▸ Exercise goal
Search the data below for "title"; list each line that holds it.

** Opening Information supplied block **

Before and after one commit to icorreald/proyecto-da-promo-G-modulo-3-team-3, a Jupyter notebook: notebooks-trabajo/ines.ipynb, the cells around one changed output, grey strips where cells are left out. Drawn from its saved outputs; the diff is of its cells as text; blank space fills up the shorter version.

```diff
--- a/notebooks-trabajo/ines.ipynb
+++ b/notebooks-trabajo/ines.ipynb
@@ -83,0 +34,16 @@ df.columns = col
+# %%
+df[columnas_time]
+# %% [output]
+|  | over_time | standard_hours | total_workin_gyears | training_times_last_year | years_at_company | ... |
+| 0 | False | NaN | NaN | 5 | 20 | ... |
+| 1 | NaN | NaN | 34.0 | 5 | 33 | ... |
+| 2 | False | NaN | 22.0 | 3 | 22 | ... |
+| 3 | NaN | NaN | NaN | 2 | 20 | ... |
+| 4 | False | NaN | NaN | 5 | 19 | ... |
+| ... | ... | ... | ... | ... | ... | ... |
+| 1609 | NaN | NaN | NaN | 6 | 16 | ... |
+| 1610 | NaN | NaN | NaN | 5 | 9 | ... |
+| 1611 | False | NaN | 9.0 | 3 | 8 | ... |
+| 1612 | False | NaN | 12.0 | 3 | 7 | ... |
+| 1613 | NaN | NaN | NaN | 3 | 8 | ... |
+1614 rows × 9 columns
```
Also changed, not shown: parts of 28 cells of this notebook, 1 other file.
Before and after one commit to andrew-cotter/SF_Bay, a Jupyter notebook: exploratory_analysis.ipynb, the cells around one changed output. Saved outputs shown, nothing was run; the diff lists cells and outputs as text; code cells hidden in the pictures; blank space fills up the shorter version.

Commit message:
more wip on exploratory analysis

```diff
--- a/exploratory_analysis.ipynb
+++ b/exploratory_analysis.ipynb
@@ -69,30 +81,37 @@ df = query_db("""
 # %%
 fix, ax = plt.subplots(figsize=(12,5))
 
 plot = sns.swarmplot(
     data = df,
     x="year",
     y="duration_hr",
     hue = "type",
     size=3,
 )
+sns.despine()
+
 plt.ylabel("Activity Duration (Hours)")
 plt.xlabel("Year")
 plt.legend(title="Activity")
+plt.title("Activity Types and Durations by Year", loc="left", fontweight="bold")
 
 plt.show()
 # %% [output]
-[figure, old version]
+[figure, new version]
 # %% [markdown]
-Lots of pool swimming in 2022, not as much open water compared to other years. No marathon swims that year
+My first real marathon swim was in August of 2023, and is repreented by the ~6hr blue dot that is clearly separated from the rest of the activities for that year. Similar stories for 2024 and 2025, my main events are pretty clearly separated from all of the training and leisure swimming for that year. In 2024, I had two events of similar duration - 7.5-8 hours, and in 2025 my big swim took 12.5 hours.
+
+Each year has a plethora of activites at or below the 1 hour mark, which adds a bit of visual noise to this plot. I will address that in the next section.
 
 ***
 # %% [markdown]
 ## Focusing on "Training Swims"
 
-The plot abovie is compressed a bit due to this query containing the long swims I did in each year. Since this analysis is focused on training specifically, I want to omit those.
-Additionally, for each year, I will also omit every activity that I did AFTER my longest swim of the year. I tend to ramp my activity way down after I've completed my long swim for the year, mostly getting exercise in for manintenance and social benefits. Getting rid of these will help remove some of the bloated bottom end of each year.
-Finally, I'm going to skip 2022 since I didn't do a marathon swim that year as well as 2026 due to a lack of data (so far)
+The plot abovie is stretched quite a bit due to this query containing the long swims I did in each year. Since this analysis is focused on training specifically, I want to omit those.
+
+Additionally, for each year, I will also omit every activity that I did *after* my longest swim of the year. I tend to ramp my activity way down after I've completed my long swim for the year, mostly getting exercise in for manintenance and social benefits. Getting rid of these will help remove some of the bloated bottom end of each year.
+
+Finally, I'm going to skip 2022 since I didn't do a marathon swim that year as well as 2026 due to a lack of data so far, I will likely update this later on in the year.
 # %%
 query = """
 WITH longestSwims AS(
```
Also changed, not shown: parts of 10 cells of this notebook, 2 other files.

** Closing Information supplied block **

▸ Solved exercise
 plt.legend(title="Activity")
+plt.title("Activity Types and Durations by Year", loc="left", fontweight="bold")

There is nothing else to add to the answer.